With more than 18,500 students graduating from CPS this year, the district predicts its graduation rate will hit 60.6 percent this year for students who were freshmen in the 2007-2008 school year, the highest it's been since at least 1999, according to WBEZ. That percentage includes predictions about seniors enrolled in summer school or fifth year programs to fulfill their graduation requirements.
The statistic says nothing about the current administration, in place for only a year, but CPS spokeswoman Robyn Ziegler told Catalyst Chicago that the news can provide "great momentum going into next year."
Mayor Rahm Emanuel seemed energized by the news, which he mentioned during his keynote speech at a CPS graduation last weekend.
"A higher percentage of CPS students will also enroll in college next year than any year on record," Emanuel told the senior class of Golder College Prep during their graduation ceremony this weekend, according to ABC Chicago.

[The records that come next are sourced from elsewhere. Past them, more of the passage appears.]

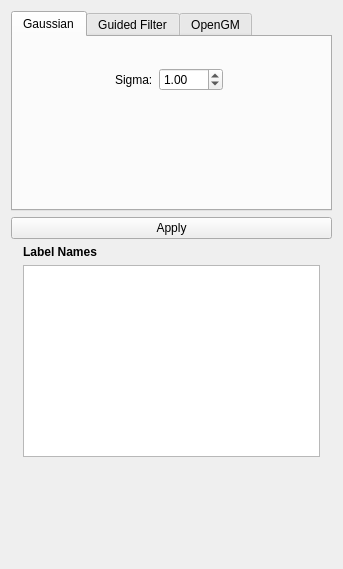
Old version of the form ilastik/workflows/mriVolumetry/preproc_drawer.ui in the repository ilastik/ilastik.
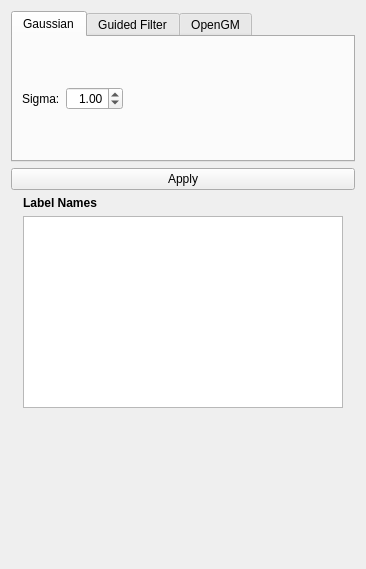
New version of the form.

Patch:
```diff
--- a/ilastik/workflows/mriVolumetry/preproc_drawer.ui
+++ b/ilastik/workflows/mriVolumetry/preproc_drawer.ui
@@ -6,7 +6,7 @@
    <rect>
     <x>0</x>
     <y>0</y>
-    <width>343</width>
+    <width>366</width>
     <height>569</height>
    </rect>
   </property>
@@ -22,7 +22,7 @@
      <property name="minimumSize">
       <size>
        <width>0</width>
-       <height>200</height>
+       <height>100</height>
       </size>
      </property>
      <property name="currentIndex">
@@ -32,32 +32,9 @@
       <attribute name="title">
        <string>Gaussian</string>
       </attribute>
-      <widget class="QWidget" name="layoutWidget">
-       <property name="geometry">
-        <rect>
-         <x>10</x>
-         <y>30</y>
-         <width>291</width>
-         <height>26</height>
-        </rect>
-       </property>
-       <layout class="QHBoxLayout" name="horizontalLayout_sigma" stretch="0,0,0,0">
-        <property name="spacing">
-         <number>-1</number>
-        </property>
+      <layout class="QHBoxLayout" name="horizontalLayout">
         <item>
-         <spacer name="horizontalSpacer">
-          <property name="orientation">
-           <enum>Qt::Horizontal</enum>
-          </property>
-          <property name="sizeHint" stdset="0">
-           <size>
-            <width>20</width>
-            <height>20</height>
-           </size>
-          </property>
-         </spacer>
-        </item>
+        <layout class="QHBoxLayout" name="horizontalLayout_sigma">
         <item>
          <widget class="QLabel" name="sigmaLabel">
           <property name="sizePolicy">
@@ -79,6 +56,15 @@
           <property name="toolTip">
            <string>sigma for cost volume filter</string>
           </property>
+           <property name="layoutDirection">
+            <enum>Qt::LeftToRight</enum>
+           </property>
+           <property name="alignment">
+            <set>Qt::AlignRight|Qt::AlignTrailing|Qt::AlignVCenter</set>
+           </property>
+           <property name="buttonSymbols">
+            <enum>QAbstractSpinBox::UpDownArrows</enum>
+           </property>
           <property name="decimals">
            <number>2</number>
           </property>
@@ -86,7 +72,7 @@
            <double>0.000000000000000</double>
           </property>
           <property name="maximum">
-           <double>100.000000000000000</double>
+            <double>99.000000000000000</double>
           </property>
           <property name="singleStep">
            <double>0.100000000000000</double>
@@ -110,7 +96,10 @@
          </spacer>
         </item>
        </layout>
-      </widget>
+       </item>
+      </layout>
+      <zorder>horizontalSpacer</zorder>
+      <zorder>layoutWidget</zorder>
      </widget>
      <widget class="QWidget" name="guidedTab">
       <property name="enabled">
```
Left out of the diff: 12 changed lines with no effect on the pictures. Lines whose indentation alone changed are shown as unchanged.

But the Chicago Sun-Times reports that these stats may be misleading: the state requires school districts to calculate four-year graduation rates, which are sent home to parents, but CPS has been leaning on five year calculations for the past 14 years, according to the newspaper. What the 60 percent figure does represent is growth: it's up 2.3 percent from 2011, the third-largest uptick ever in the five-year measure, just behind the 2.5 percent hike the year before, and the 2.4 percent gain in 2006.
CPS Chief Jean-Claude Brizard attributed the improved rate in this year's class to graduation rate initiatives that targeted several schools, like Phoenix Military Academy, where teachers and principals collaborated to raise their graduation rate from 42 percent in 2008 to nearly 75 percent last year, the Associated Press reports. Brizard called the numbers "impressive," but said much more work needs to be done to bring all Chicago students to the same high-performing levels.